In the past 10 years there's been a shift in news media. Many news organizations went from striving to be the watchdogs of the community to doing everything possible to increase the number of "Likes" they get on a Facebook post, ethics be damned. What's wrong with being liked, you may ask? Aren't media companies in the business of increasing their audience?
While newspapers are businesses, and like any business work to give their customers what they want in order to increase sales, media also has an inherent responsibility to public service.
David Puttnam argues that media has a "duty to care" and to inform, not inflame. Puttnam is an Oscar-winning film producer, former president of UNICEF of the United Kingdom, Digital Champion for Ireland, and president of the Film Distributors’ Association, just to name a few of this his accomplishments.
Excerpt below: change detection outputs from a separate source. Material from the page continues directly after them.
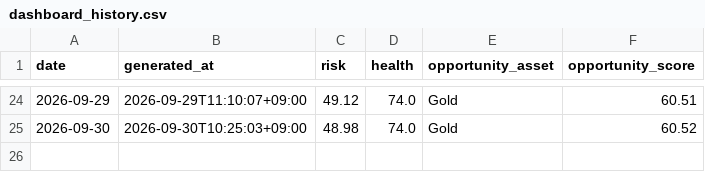
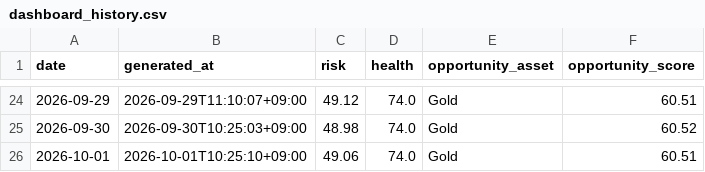
Before and after one commit to mia2628/portfolio_intelligence, a CSV file: data/dashboard_history.csv, drawn as a sheet; only a part is shown, gaps mark what is left out.

```diff
--- a/data/dashboard_history.csv
+++ b/data/dashboard_history.csv
@@ -25 +25,2 @@
 2026-09-30,2026-09-30T10:25:03+09:00,48.98,74.0,Gold,60.52
+2026-10-01,2026-10-01T10:25:10+09:00,49.06,74.0,Gold,60.51
```
Also changed, not shown: 3 other files.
According to Puttnam, "Those in the media set the tone and the context for much of our democratic discourse. Democracy, in order to work, requires that reasonable men and women take the time to understand and debate difficult, sometimes complex issues and they do so in an atmosphere which strives for the type of understanding that leads to, if not agreement, than at least a productive and workable compromise."
It's hard to foster a reasonable debate on complex issues when news is driven solely by what is trending on social media sites. News should give audiences information they didn't already know, and not just add fuel to whatever the rumor mill is turning out.
Take, for example, the story of the Crowell Elementary student injured by a pencil in his throat. When that story was first reported by a local website, it read more as one parent's outrage at an incident that happened at an elementary school. Instead of waiting for the police department and school district to release their investigative findings — and get a more complete story of the incident — this website inflamed the issue with multiple stories calling into question the safety of all students at Turlock Unified.
Are all Turlock students in danger of having pencils shoved in their throats? Probably not. More students are in danger of being hit by cars on their way to school than being injured by pencils. But which story is more sensational — 'Student stabbed in throat' or 'Safe routes to school priority for TUSD'?
This sensational versus ethical reporting is a real issue in news media. In a recent CNN "Reliable Sources" show, "Malaysia Air 370: facts vs. speculation," host Brian Stelter had a discussion with Frank Sesno, director of George Washington University's School of Media and Public Affairs and former CNN Washington anchor, about the ethics of reporting speculation about a breaking news event in the absence of facts.
A missing airplane carrying 227 passengers is definitely a breaking story that warrants news coverage, despite the few actual facts known. But informed speculation by public safety experts is a far cry from reporting what Joe Blow is posting about the 'hijacked airplane' on his Twitter account.
I think media, especially television networks, have gone too far down the social media rabbit hole when it comes to reporting the news.
In the words of Puttnam, "It has to be possible to balance freedom of expression with wider moral and social responsibilities."
While flipping through the TV channels last week, I caught a few minutes of "Real Time with Bill Maher." Maher just happened to be talking about this very topic. He said that the reason he reads newspapers is to find out what is going on in the world, whether he likes it or not. He said he doesn't really want to read about global warming or what's happening in the Ukraine, but those are things he should know.
I hate to say it, but news media is a little like broccoli. Many people would rather eat pizza and chips all day than a helping of broccoli, but green vegetables are good for us in the long run.